Alex Avila reached agreement with the Tigers on a contract for 2014 that would pay him $4.15 million for the season. He also agreed to terms on a club option worth $5.4 million for 2015. That option is a "vesting option" which means that there are trigger events that could make the 2015 salary automatic.
A vesting option is perhaps the ultimate performance bonus. If the player reaches the goals that trigger the option to vest, the payoff is another full season's salary. In Avila's case, the option for 2015 would vest if he is selected to the All Star team, wins a silver slugger award as the best hitting catcher in the league, or finishes among the top 15 players in the league in the MVP voting. If none of those things happen, the Tigers still have the option of having the former All Star catcher back for $5.4 million, or they could buy out his contract for another $200,000.
The Tigers would love nothing more than for Avila's option to vest. If Avila can make the All Star team as he did in 2011, or if he's one of the league's best hitting catchers, he'd be a bargain at that salary. There are a number of other Tiger players who have performance bonuses written into their contracts for the 2014 season, and the Tigers would be very happy to have to pay them.
Here are some of the bonuses, and contract options:
Miguel Cabrera will receive: $100,000 each for All-Star selection or LCS MVP. He gets $150,000 for a World Series MVP (love him to have that one) $200,000 for League MVP ($100,000 for 2nd in vote, $50,000 for 3rd-5th) and $1 Million for winning a second MVP during the term of his contract. He also has limited no-trade protection
Justin Verlander has award bonuses, including $100,000 for an All-Star selection. He also has no-trade protection
Torii Hunter has award bonuses: $100,000 each for All-Star, Gold Glove, Silver Slugger, LCS MVP, or World Series MVP
Joba Chamberlain has a one year $2.5 million contract for 2014 with performance bonuses: $100,000 each for 35, 40, 45, 50, and 55 games pitched, and $75,000 for an All-Star selection
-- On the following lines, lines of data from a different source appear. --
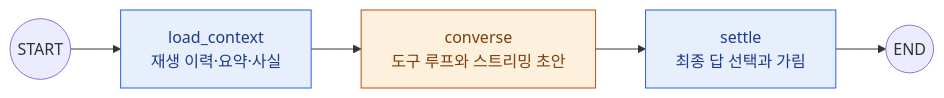
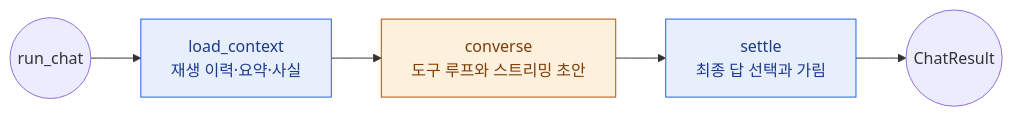
The second of 13 diagrams in ARCHITECTURE.md (agent-tracer/tracer-agent-python), drawn with Mermaid before and after one commit. The commit also changed other lines of this file and 3 other files, not shown here.

````diff
--- a/ARCHITECTURE.md
+++ b/ARCHITECTURE.md
@@ -62,10 +67,10 @@
 ```mermaid
 flowchart LR
     classDef llm fill:#FDF0DC,stroke:#B45309,color:#7C3E0A
     classDef code fill:#E7EEFC,stroke:#2563EB,color:#1E3A8A
 
-    S((START)) --> LC["load_context<br/>재생 이력·요약·사실"]:::code
+    S((run_chat)) --> LC["load_context<br/>재생 이력·요약·사실"]:::code
     LC --> CV["converse<br/>도구 루프와 스트리밍 초안"]:::llm
     CV --> ST["settle<br/>최종 답 선택과 가림"]:::code
-    ST --> E((END))
+    ST --> E((ChatResult))
 ```
````
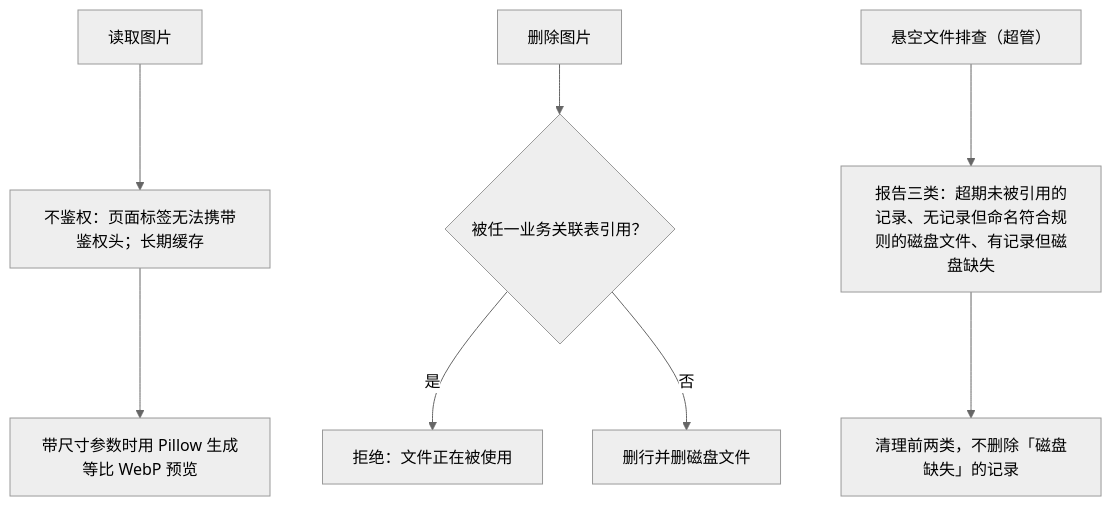
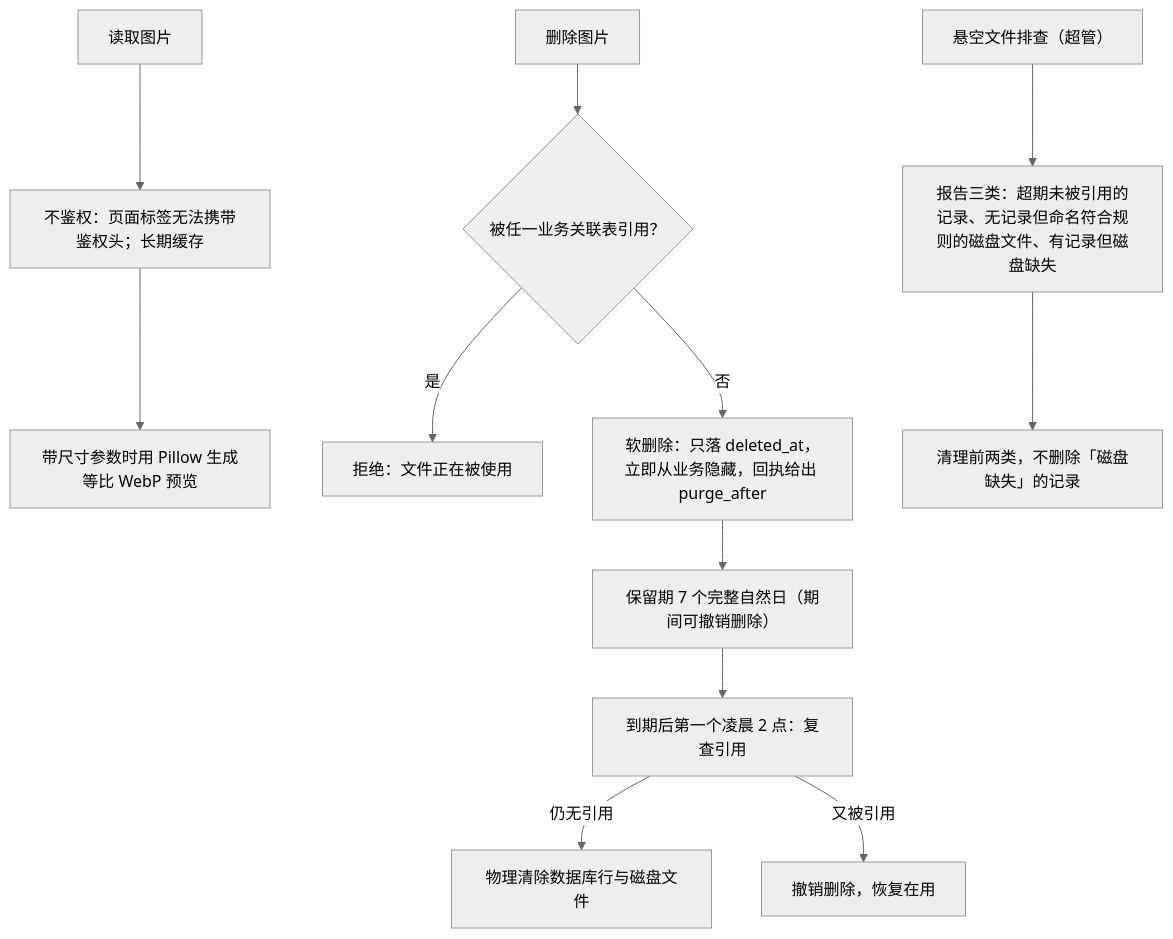
Before and after one commit to Sakana-1314/Electrical-Manager: diagram 20 of 30 in docs/websites/pages/dev-flows.md, drawn with Mermaid (neutral theme). The commit also changed 18 other files, not shown here.

````diff
--- a/docs/websites/pages/dev-flows.md
+++ b/docs/websites/pages/dev-flows.md
@@ -324,10 +324,14 @@
 ```mermaid
 flowchart TD
     A["读取图片"] --> B["不鉴权：页面标签无法携带鉴权头；长期缓存"]
     B --> C["带尺寸参数时用 Pillow 生成等比 WebP 预览"]
     D["删除图片"] --> E{"被任一业务关联表引用？"}
     E -- "是" --> F["拒绝：文件正在被使用"]
-    E -- "否" --> G["删行并删磁盘文件"]
+    E -- "否" --> G["软删除：只落 deleted_at，立即从业务隐藏，回执给出 purge_after"]
+    G --> G1["保留期 7 个完整自然日（期间可撤销删除）"]
+    G1 --> G2["到期后第一个凌晨 2 点：复查引用"]
+    G2 -- "仍无引用" --> G3["物理清除数据库行与磁盘文件"]
+    G2 -- "又被引用" --> G4["撤销删除，恢复在用"]
     H["悬空文件排查（超管）"] --> I["报告三类：超期未被引用的记录、无记录但命名符合规则的磁盘文件、有记录但磁盘缺失"]
     I --> J["清理前两类，不删除「磁盘缺失」的记录"]
 ```
````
Phil Coke has a one year $1.9 million salary with performance bonuses: $50,000 each for 60, 65, 70 games. Coke first hopes just to make the team. If he's on the roster on opening day, he'll get his $1.9 million. If he's released prior to that, he will receive either one sixth or one quarter of that amount, and obviously won't need to worry about any bonuses.
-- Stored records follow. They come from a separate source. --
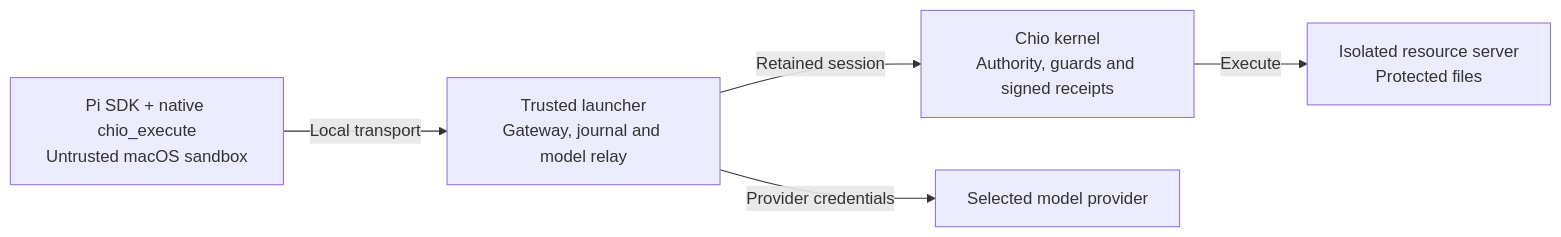
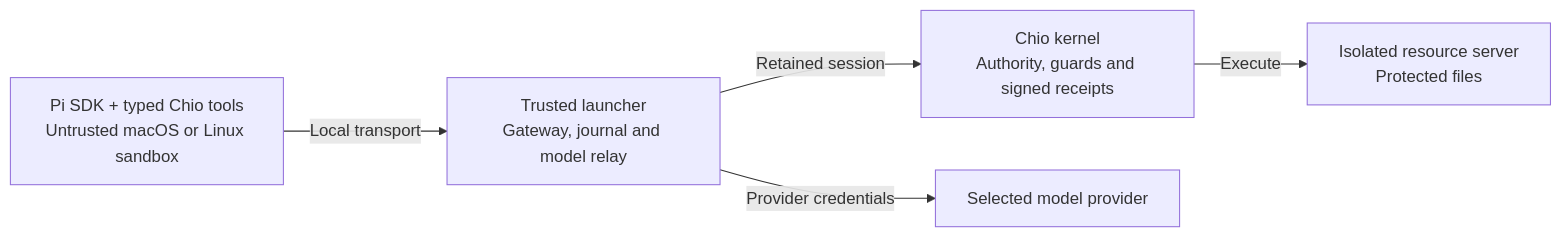
Before and after one commit to backbay-labs/chio-pi-plugin: the diagram in README.md, drawn with Mermaid. The commit also changed other lines of this file and 169 other files, not shown here.

First line of the commit message:
feat: Chio Pi full development roadmap on Pi 1.0.2 (0.2.0 candidate) (#3)

````diff
--- a/README.md
+++ b/README.md
@@ -128,12 +146,12 @@
 ```mermaid
 flowchart LR
-    Pi["Pi SDK + native chio_execute\nUntrusted macOS sandbox"]
+    Pi["Pi SDK + typed Chio tools\nUntrusted macOS or Linux sandbox"]
     Parent["Trusted launcher\nGateway, journal and model relay"]
     Kernel["Chio kernel\nAuthority, guards and signed receipts"]
     Resource["Isolated resource server\nProtected files"]
     Model["Selected model provider"]
     Pi -->|Local transport| Parent
     Parent -->|Retained session| Kernel
     Kernel -->|Execute| Resource
     Parent -->|Provider credentials| Model
 ```
````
Some players have club options that would add another season to the end of their contracts. Verlander has a 2020 club option for $20 million which becomes guaranteed with a top-five finish in the 2019 Cy Young vote. Since he'll be making $28 million per year from 2015-2019, that seems like a relative bargain, provided he is still effective.
Ian Kinsler has a 2018 $10 million club option with a $5 million buyout. With a net cost to the club of just $5 million, Kinsler need not be much better than average for the team to want him back at that rate. Unlike some contracts, Kinsler's salary declines as he ages.
Anibal Sanchez has a 2018 $16 million club option with a $5 million buyout.
Joe Nathan has a two-year deal for $19 million, plus a 2016 $10 million club option with a $1 million buyout. That makes his guaranteed money at least $20 million for the two years. He also has a limited no-trade clause (Nathan may block deals to five clubs)
Avila's vesting option is the only one of it's kind that is based upon performance during the 2014 season.
Now, if you're the Tigers, which of these performance bonuses would you not want to pay out?